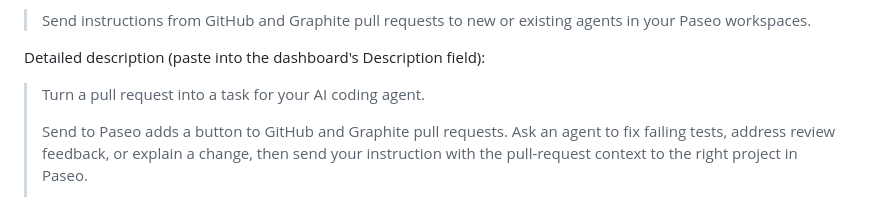
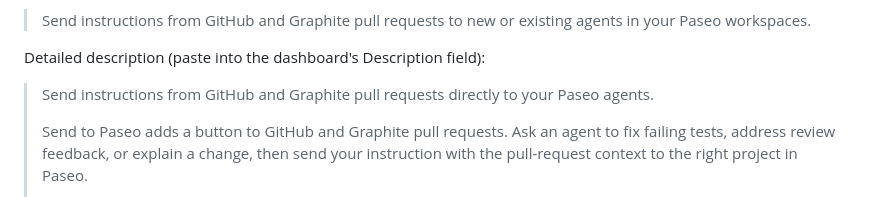
Before and after one commit to tomgrin10/send-to-paseo, a Markdown page: docs/chrome-web-store/README.md, the part around the change. Rendered like a GitHub page.

Commit message:
docs: make store description opener specific to Paseo

```diff
--- a/docs/chrome-web-store/README.md
+++ b/docs/chrome-web-store/README.md
@@ -21,7 +21,7 @@ Short description:
 
 Detailed description (paste into the dashboard's Description field):
 
-> Turn a pull request into a task for your AI coding agent.
+> Send instructions from GitHub and Graphite pull requests directly to your Paseo agents.
 >
 > Send to Paseo adds a button to GitHub and Graphite pull requests. Ask an agent to fix failing
 > tests, address review feedback, or explain a change, then send your instruction with the
```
■ ■ ■ ■ ■
▶ What is required
Set down the entries above exactly, and keep every picture out of your copy.

▶ Output of the task
Before and after one commit to tomgrin10/send-to-paseo, a Markdown page: docs/chrome-web-store/README.md, the part around the change. Rendered like a GitHub page.

Commit message:
docs: make store description opener specific to Paseo

```diff
--- a/docs/chrome-web-store/README.md
+++ b/docs/chrome-web-store/README.md
@@ -21,7 +21,7 @@ Short description:
 
 Detailed description (paste into the dashboard's Description field):
 
-> Turn a pull request into a task for your AI coding agent.
+> Send instructions from GitHub and Graphite pull requests directly to your Paseo agents.
 >
 > Send to Paseo adds a button to GitHub and Graphite pull requests. Ask an agent to fix failing
 > tests, address review feedback, or explain a change, then send your instruction with the
```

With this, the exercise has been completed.